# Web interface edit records
%%

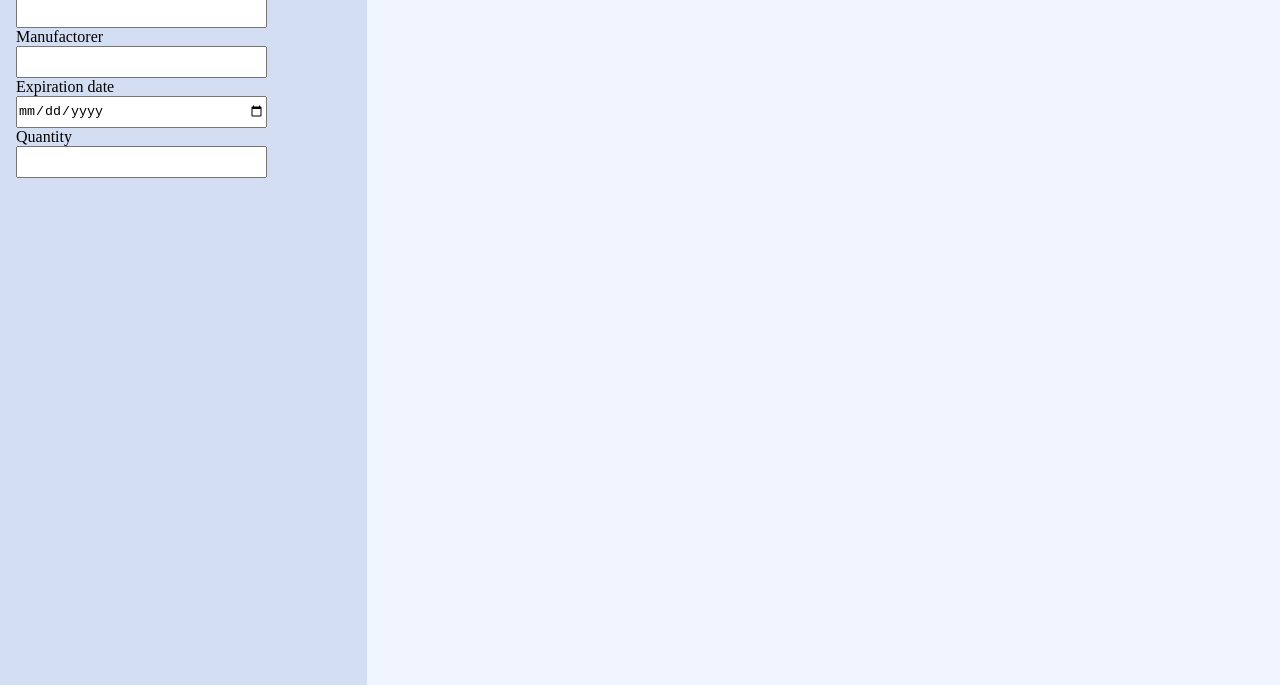
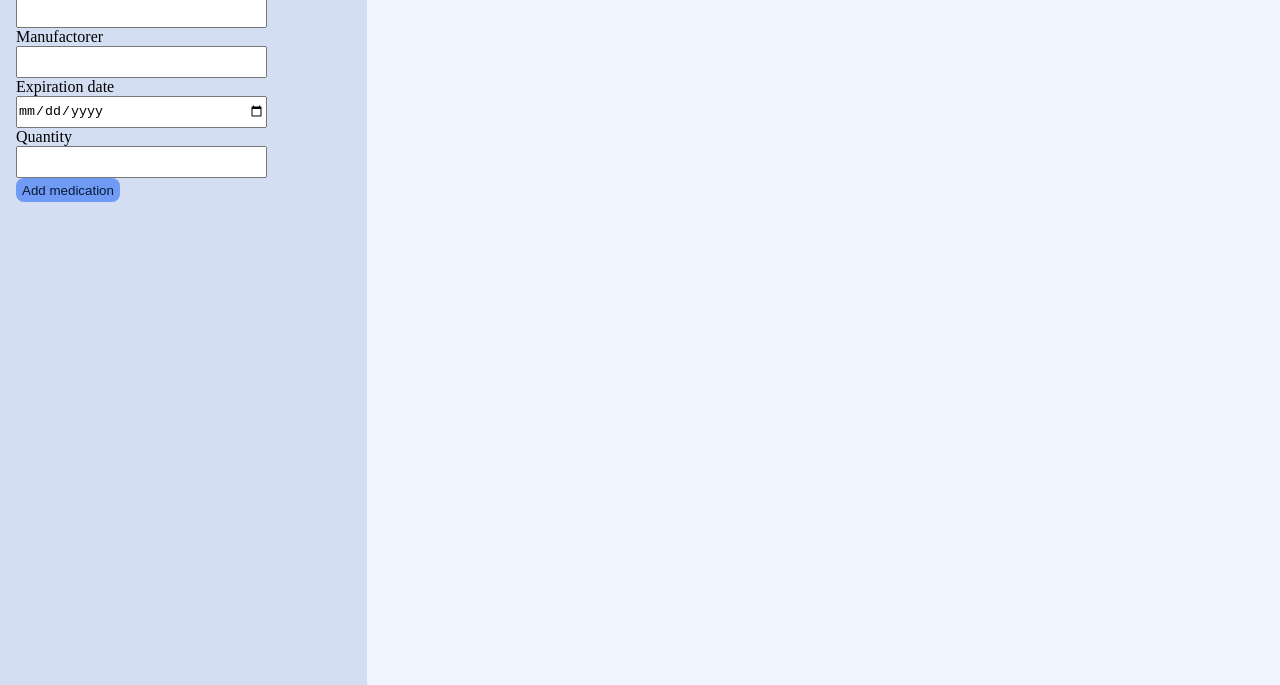
Before and after one commit to heda024/Pharmacy-inventory, a plain HTML site: page index.html in a window 1280 px wide. Shown: the part 115-800 px from the top of the page. Drawn offline with Linux system fonts and the light colour scheme.

Commit message:
style button

```diff
--- a/index.html
+++ b/index.html
@@ -38,6 +38,8 @@
 				<div class="input-box">
 				<label for="quantity">Quantity</label>
 				<input type="text" name="quantity" class="quantity">
+
+				<button class="submit-button">Add medication</button>
 				</div>
 
 			</form>
--- a/style.css
+++ b/style.css
@@ -28,6 +28,20 @@
 input{
 	width: 75%;
 	height: 2rem;
+}
+
+.submit-button{
+	width: 6.5rem;
+	height: 1.5rem;
+	background: #6f9bf4;
+	color: #0a1936;
+	border: 2px solid #6f9bf4;
+	border-radius: 0.5rem;
+	cursor: pointer;
+}
+
+.submit-button:hover{
+	background-color: #86aaf2;
 }
 
 .inventory-container{
```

%%

# TASK STATEMENT
Each record above should be duplicated word for word, with no pictures included.

# WRITTEN ANSWER
Before and after one commit to heda024/Pharmacy-inventory, a plain HTML site: page index.html in a window 1280 px wide. Shown: the part 115-800 px from the top of the page. Drawn offline with Linux system fonts and the light colour scheme.

Commit message:
style button

```diff
--- a/index.html
+++ b/index.html
@@ -38,6 +38,8 @@
 				<div class="input-box">
 				<label for="quantity">Quantity</label>
 				<input type="text" name="quantity" class="quantity">
+
+				<button class="submit-button">Add medication</button>
 				</div>
 
 			</form>
--- a/style.css
+++ b/style.css
@@ -28,6 +28,20 @@
 input{
 	width: 75%;
 	height: 2rem;
+}
+
+.submit-button{
+	width: 6.5rem;
+	height: 1.5rem;
+	background: #6f9bf4;
+	color: #0a1936;
+	border: 2px solid #6f9bf4;
+	border-radius: 0.5rem;
+	cursor: pointer;
+}
+
+.submit-button:hover{
+	background-color: #86aaf2;
 }
 
 .inventory-container{
```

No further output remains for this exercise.